Breaking the Barriers in
Wireless Network Information Theory
School of Electrical and Computer
Friday, April 23, 2pm
Location: BAB024 (Bahen Centre Basement)
Information theory is
well poised to tremendously impact the design of distributed wireless networks
of the future, such as ad-hoc networks. However, the challenge is that most
network information theory problems are notoriously difficult and the
mathematical barriers that must be overcome are quite high. In this talk, I
will discuss our approach to overcome this challenge, which is based on
developing simple, deterministic channel models that capture the main features
of the wireless medium, and utilizing them to approximate more complex models.
In particular, I will discuss the applications of our approach to "relay
networks" and "interference networks with local network views".
The first part of this talk is based on collaboration with Suhas Diggavi and
David Tse, and the second part is based on collaboration with Vaneet Aggarwal
and Ashutosh Sabharwal.
Avestimehr is currently an assistant Professor at the School of Electrical and
Computer Engineering at Cornell University. He received his Ph.D. in 2008 and
M.S. degree in 2005 in Electrical Engineering and Computer Science, both from

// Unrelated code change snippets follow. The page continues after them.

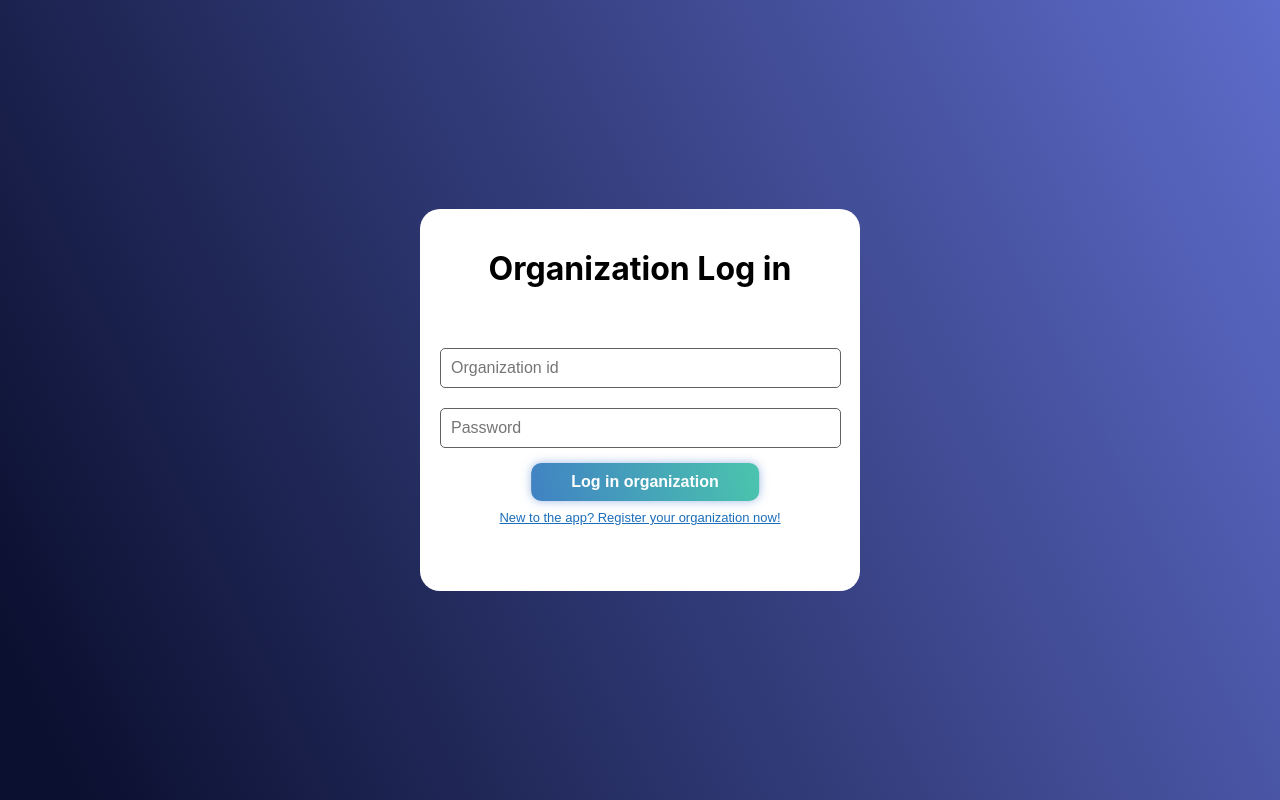
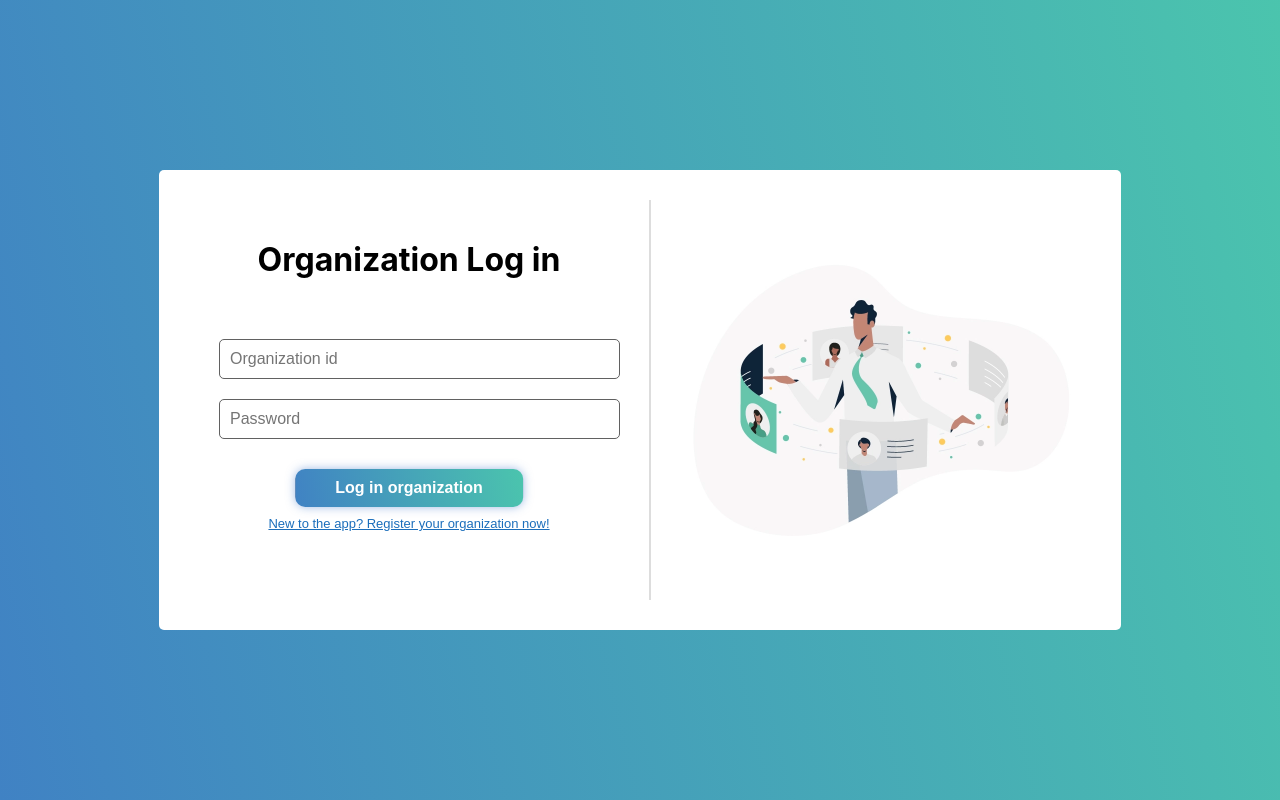
Before and after one commit to ugu11/multi-manage, a React (Create React App) app: page /login in a window 1280 px wide. Built offline with nearby package versions, Linux system fonts and the light colour scheme.

Commit message:
UI improved. Still need to fix the view table component

```diff
--- /dev/null
+++ b/src/LandingPage.jsx
@@ -0,0 +1,25 @@
+import React from 'react'
+import './css/LandingPage.scss'
+
+class LandingPage extends React.Component{
+    constructor(props){
+        super(props)
+
+
+    }
+
+    render(){
+        return <div className="landing-page">
+            <div className="auth-btns">
+                <button className="register" onClick={() => window.location = "/register"}>Sign up</button>
+                <button className="login" onClick={() => window.location = "/login"}>Sign in</button>
+            </div>
+            <div className="landing-header">
+                <h1>Multi<br/>Manage</h1>
+                <h4>Customizable Management<br/>Web Platform</h4>
+            </div>
+        </div>
+    }
+}
+
+export default LandingPage
--- a/src/Login.jsx
+++ b/src/Login.jsx
@@ -55,8 +55,9 @@ class Login extends React.Component{
                     window.location = "/"
                 :
                 <div className='auth-bg'>
+                    <ProcessingComponent radius="0" display={this.state.isProcessing}/>
+                    <div className='container'>
                         <div className="auth-container">
-                        <ProcessingComponent radius="20" display={this.state.isProcessing}/>
 
                             {(this.state.loginState === 'org_login')
                                 ?
@@ -144,6 +145,11 @@ class Login extends React.Component{
 
                             }
                         </div>
+                        <div className="auth-separator"></div>
+                        <div className="auth-image">
+                            <img src={require('./assets/imgs/auth_manager.jpg')} alt="auth-manager" />
+                        </div>
+                    </div>
                 </div>
 
 
--- a/src/Register.jsx
+++ b/src/Register.jsx
@@ -159,6 +159,11 @@ class Register extends React.Component{
                 case 'org':
                     return(
                         <div className='auth-bg'>
+                            <div className='container'>
+                                <div className="auth-image">
+                                    <img src={require('./assets/imgs/auth_manager.jpg')} alt="auth-manager" />
+                                </div>
+                                <div className="auth-separator"></div>
                                 <div className="auth-container">
                                     <h1>Register Organization</h1>
                                     <form onSubmit={e => {
@@ -177,10 +182,16 @@ class Register extends React.Component{
                                     </form>
                                 </div>
                             </div>
+                        </div>
                     )
                 case 'user_register':
                     return (
                         <div className='auth-bg'>
+                            <div className='container'>
+                                <div className="auth-image">
+                                    <img src={require('./assets/imgs/auth_manager.jpg')} alt="auth-manager" />
+                                </div>
+                                <div className="auth-separator"></div>
                                 <div class="auth-container">
                                     <ProcessingComponent radius="20" display={this.state.isProcessing}/>
                                     <h1>Create admin user</h1>
@@ -198,6 +209,7 @@ class Register extends React.Component{
                                     </form>
                                 </div>
                             </div>
+                        </div>
                     )
                 default:
                     this.setState({registerStep: "org"})
--- a/src/components/Navbar.jsx
+++ b/src/components/Navbar.jsx
@@ -1,6 +1,6 @@
 import React from 'react'
 import { deleteSessionCookies, getSessionCookie, ORG_TOKEN, USER_TOKEN } from '../helpers/session/auth.js'
-
+import { FiLogOut } from "react-icons/fi";
 import {connect} from 'react-redux'
 import {updateUserData, updateTablesData} from '../actions.js'
 import '../localStorage.js'
@@ -112,7 +112,7 @@ class NavbarComponent extends React.Component{
                                 deleteSessionCookies()
                                 deleteState()
                             }
-                        }> Log out </a></li>
+                        }> {/* <FiLogOut /> */}Log out </a></li>
                     </ul>
                 : ""
                 }
--- a/src/components/ViewRowComponents/ViewTablesManageRow.jsx
+++ b/src/components/ViewRowComponents/ViewTablesManageRow.jsx
@@ -59,22 +59,15 @@ class ViewTablesManageRowComponent extends React.Component{
                 return res
             })
             .then(res => {
-                let tableFields = res.fields
+                let tableFields = res.tableData.fields
 
-                if(tableFields.length > 10){
-                    let splitFieldData = []
-                    splitFieldData[1] = tableFields.splice(10)
-                    splitFieldData[0] = tableFields
-                    this.setState({
-                        tableFields: splitFieldData,
-                    })
-                }else{
-                    this.setState({
-                        tableFields: [[...tableFields]],
-                        tableName: res.name
-                    })
+                console.log(tableFields, res)
 
-                }
+
+                this.setState({
+                    tableFields: [tableFields],
+                    tableName: res.name
+                })
 
             })
     }
@@ -133,6 +126,7 @@ class ViewTablesManageRowComponent extends React.Component{
 
     render(){
         return (
+            (this.state.tableFields !== undefined) ?
             <div>
                 <ModalBox dataFields={
                     (this.state.modalTypeToShow === 'update') ?
@@ -207,6 +201,7 @@ class ViewTablesManageRowComponent extends React.Component{
                     </div>
                 </div>
             </div>
+            : ""
         )
     }
 }
--- a/src/css/AuthPage.scss
+++ b/src/css/AuthPage.scss
@@ -2,19 +2,26 @@
     width: 100vw;
     height: 100vh;
     position: fixed;
-    background: linear-gradient(244.33deg, rgba(113, 130, 239, 0.81) 0%, rgba(4, 10, 44, 0) 95.2%), #0B1030;
+    // background: linear-gradient(244.33deg, rgba(113, 130, 239, 0.81) 0%, rgba(4, 10, 44, 0) 95.2%), #0B1030;
+    background: linear-gradient(256.64deg, #4ccbab -9.9%, #3e75c8 119.49%), #0B1030;
+
+    .container{
+        position: absolute;
+        transform: translate(-50%, -50%);
+        top: 50%;
+        left: 50%;
+        display: flex;
+        flex-direction: row;
+        background-color: white;
+        padding: 30px 10px;
+        border-radius: 5px;
 
         .auth-container{
             display: flex;
             flex-direction: column;
-        position: absolute;
-        transform: translate(-50%, -50%);
-        top: 50%;
-        left: 50%;
-        background-color: white;
-        border-radius: 20px;
+            border-radius: 5px;
             width: 400px;
-        padding: 40px 20px;
+            padding: 40px 40px;
 
             h1{
                 text-align: center;
@@ -23,7 +30,8 @@
             }
 
             .btn{
-            margin-top: 10px;
+                margin-top: 20px;
+                margin-bottom: 5px;
             }
 
             .voltar-btn{
@@ -36,13 +44,54 @@
             }
 
             .auth-submit{
-            margin: 5px;
                 font-size: 16px;
                 position: relative;
                 transform: translateX(-50%);
                 left: 50%;
             }
+
+            .txt-field{
+                background: transparent;
+                transition: .3s;
+
+                position: relative;
+                transform-origin: center;
+                left: 10px;
+
+                &:focus{
+                    width: 100%;
+                    left: 0;
                 }
+            }
+
+            .secondary-btn{
+                padding: 20px 40px !important;
+            }
+        }
+
+        .auth-separator{
+            height: 400px;
+            margin: auto;
+            width: 2px;
+            background-color: #dddddd;
+        }
+
+        .auth-image{
+            width: 400px;
+            padding: 30px;
+            position: relative;
+
+            img{
+                width: 400px;
+
+                position: absolute;
+                top: 0;
+                bottom: 0;
+                margin: auto;
+            }
+        }
+    }
+
 }
 
 .alert-label{
@@ -87,7 +136,7 @@
 
 .secondary-btn{
     width: auto;
-    color: #7182EF;
+    color: #4ccbab;
     background: transparent;//linear-gradient(256.64deg, #7182EF -9.9%, rgba(11, 16, 48, 0) 119.49%), #0B1030;
     padding: 10px 40px;
     border-radius: 10px;
@@ -114,7 +163,7 @@
 .button-label{
     background: transparent;
     border: 0;
-    color: rgb(27, 110, 187);
+    color: #1b6ebb;
     font-size: 13px;
     text-decoration: underline;
     transform: .2s;
--- /dev/null
+++ b/src/css/LandingPage.scss
@@ -0,0 +1,74 @@
+.landing-page{
+    position: absolute;
+    top: 0;
+    left: 0;
+    width: 100%;
+    height: 100vh;
+    background-image: url('../assets/imgs/landing_page.png');
+    background-size: cover;
+
+    display: grid;
+    grid-template-columns: 10% 40% 40% 10%;
+    grid-template-rows: auto fit-content(100px) auto;
+
+    .auth-btns{
+        position: absolute;
+        top: 0;
+        right: 0;
+        margin: 10px;
+
+        .login{
+            background: transparent;
+            color: white;
+            border: 3px solid white;
+            border-radius: 5px;
+            padding: 10px 15px;
+            font-weight: 700;
+            font-size: 18px;
+            margin: 5px 10px;
+            transition: .2s;
+
+            &:hover{
+                font-size: 20px;
+                cursor: pointer;
+                padding: 9px 15px;
+            }
+        }
+
+        .register{
+            background: transparent;
+            color: white;
+            border: 0;
+            padding: 10px 15px;
+            font-weight: 700;
+            font-size: 18px;
+            margin: 5px 10px;
+            transition: .2s;
+
+            &:hover{
+                font-size: 20px;
+                cursor: pointer;
+                padding: 9px 15px;
+            }
+        }
+    }
+
+    .landing-header{
+        grid-row: 2;
+        grid-column: 2;
+
+        h1{
+            font-size: 110px;
+            margin: 0;
+            font-weight: 800;
+            line-height: 95px;
+        }
+
+        h4{
+            font-weight: 100;
+            font-size: 40px;
+            margin: 0;
+            margin-top: 10px;
+        }
+    }
+}
--- a/src/css/ViewRow.scss
+++ b/src/css/ViewRow.scss
@@ -1,8 +1,3 @@
-
-#dashboard-content{
-    overflow-y: scroll;
-}
-
 #content-viewrow{
     display: grid;
     grid-template-columns: 20px auto 20px;
--- a/src/index.js
+++ b/src/index.js
@@ -12,6 +12,8 @@ import {Provider} from 'react-redux'
 import {createStore} from 'redux'
 import rootReducer from './reducers/index'
 import {loadState, saveState} from './localStorage.js'
+
+import LandingPage from './LandingPage'
 
 const store = createStore(rootReducer, loadState())
 
@@ -32,6 +34,7 @@ function routing() {
         <Router>
             <div>
                 <PrivateRoute exact path="/" component={() => <Provider store={store}> <AppComponent/> </Provider>}/>
+                <Route path="/home" component={LandingPage}/>
                 <Route path="/login" component={Login}/>
                 <Route path="/register" component={Register}/>
                 <PrivateRoute path="/viewrow" component={() => <Provider store={store}> <ViewRow/> </Provider>}/>
```
Also changed, not shown: src/css/Dashboard.scss (+17 -10 lines), src/assets/imgs/auth_manager.jpg (added), src/assets/imgs/landing_page.png (added). Lines whose indentation alone changed are shown as unchanged.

the University of California, Berkeley. Prior to that, he obtained his B.S. in
Electrical Engineering from Sharif University of Technology in 2003. He was also
a postdoctoral scholar at the Center for the Mathematics of Information (CMI) at
Caltech in 2008. He has received a number of awards including the NSF CAREER
award (2010), the David J. Sakrison Memorial Prize from the U.C. Berkeley EECS
Department (2008), and the Vodafone U.S. Foundation Fellows Initiative Research
Merit Award (2005). His research interests include information theory,
communications, and networking.
Host of Talk:
Shahrokh Valaee (firstname.lastname@example.org)